[Start of section]
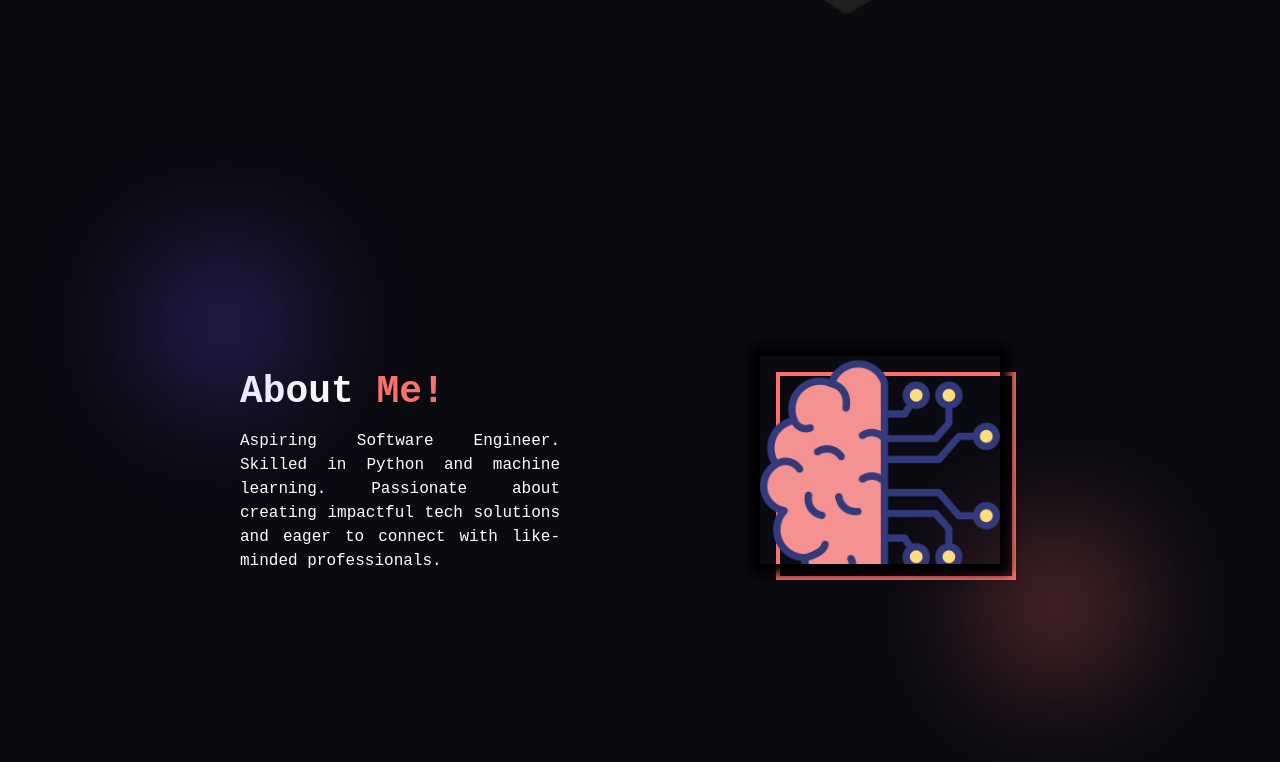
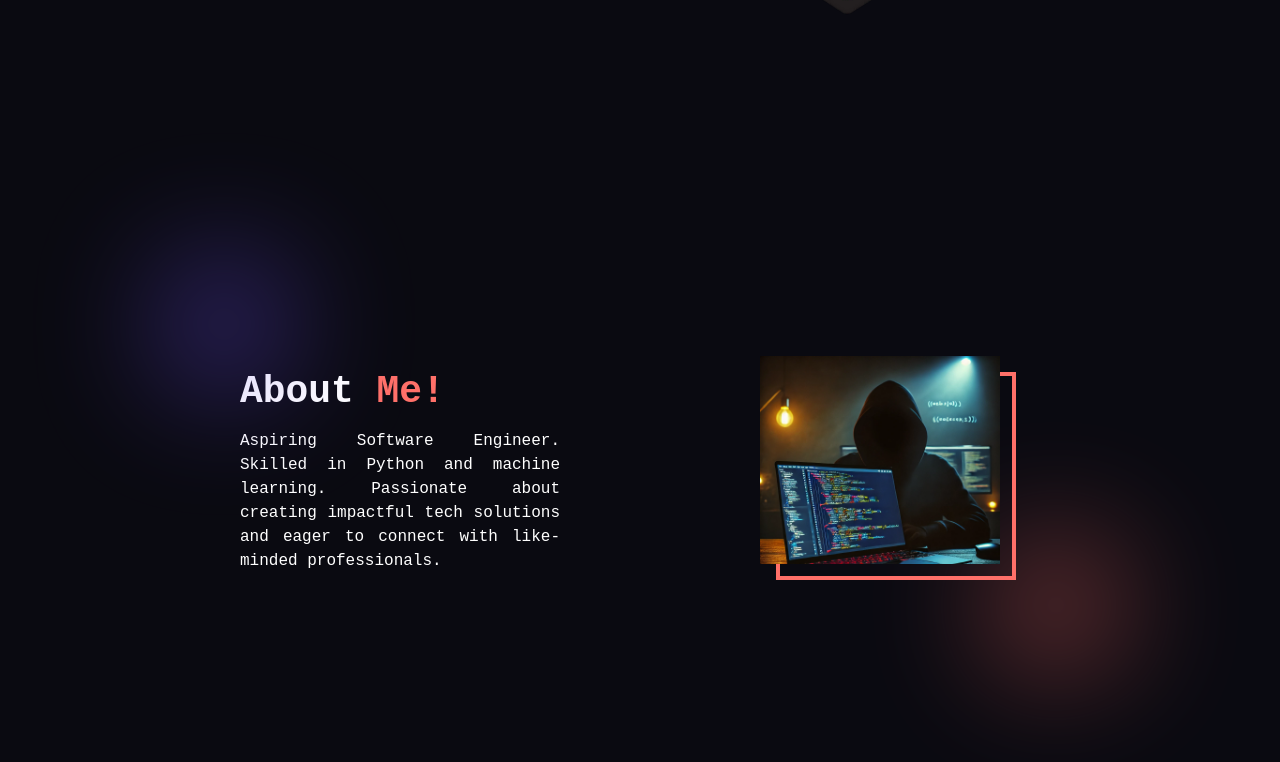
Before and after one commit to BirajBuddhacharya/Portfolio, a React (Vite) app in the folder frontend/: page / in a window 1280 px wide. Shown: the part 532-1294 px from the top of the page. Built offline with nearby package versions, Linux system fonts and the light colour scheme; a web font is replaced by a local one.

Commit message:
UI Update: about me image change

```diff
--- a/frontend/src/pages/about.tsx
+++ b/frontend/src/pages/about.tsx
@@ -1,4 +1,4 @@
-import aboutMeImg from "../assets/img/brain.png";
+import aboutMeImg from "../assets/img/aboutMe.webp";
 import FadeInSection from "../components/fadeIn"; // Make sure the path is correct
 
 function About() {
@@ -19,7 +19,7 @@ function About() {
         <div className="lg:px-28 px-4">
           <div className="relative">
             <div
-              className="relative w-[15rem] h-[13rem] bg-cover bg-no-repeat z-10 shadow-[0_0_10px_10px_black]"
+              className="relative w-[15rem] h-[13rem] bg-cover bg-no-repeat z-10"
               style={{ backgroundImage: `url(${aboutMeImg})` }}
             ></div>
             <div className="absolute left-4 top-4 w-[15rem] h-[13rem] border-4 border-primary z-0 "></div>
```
[End of section]
• EXERCISE PROMPT: Repeat the listing above exactly, with no pictures.

• RESPONSE TO THIS EXERCISE:
Before and after one commit to BirajBuddhacharya/Portfolio, a React (Vite) app in the folder frontend/: page / in a window 1280 px wide. Shown: the part 532-1294 px from the top of the page. Built offline with nearby package versions, Linux system fonts and the light colour scheme; a web font is replaced by a local one.

Commit message:
UI Update: about me image change

```diff
--- a/frontend/src/pages/about.tsx
+++ b/frontend/src/pages/about.tsx
@@ -1,4 +1,4 @@
-import aboutMeImg from "../assets/img/brain.png";
+import aboutMeImg from "../assets/img/aboutMe.webp";
 import FadeInSection from "../components/fadeIn"; // Make sure the path is correct
 
 function About() {
@@ -19,7 +19,7 @@ function About() {
         <div className="lg:px-28 px-4">
           <div className="relative">
             <div
-              className="relative w-[15rem] h-[13rem] bg-cover bg-no-repeat z-10 shadow-[0_0_10px_10px_black]"
+              className="relative w-[15rem] h-[13rem] bg-cover bg-no-repeat z-10"
               style={{ backgroundImage: `url(${aboutMeImg})` }}
             ></div>
             <div className="absolute left-4 top-4 w-[15rem] h-[13rem] border-4 border-primary z-0 "></div>
```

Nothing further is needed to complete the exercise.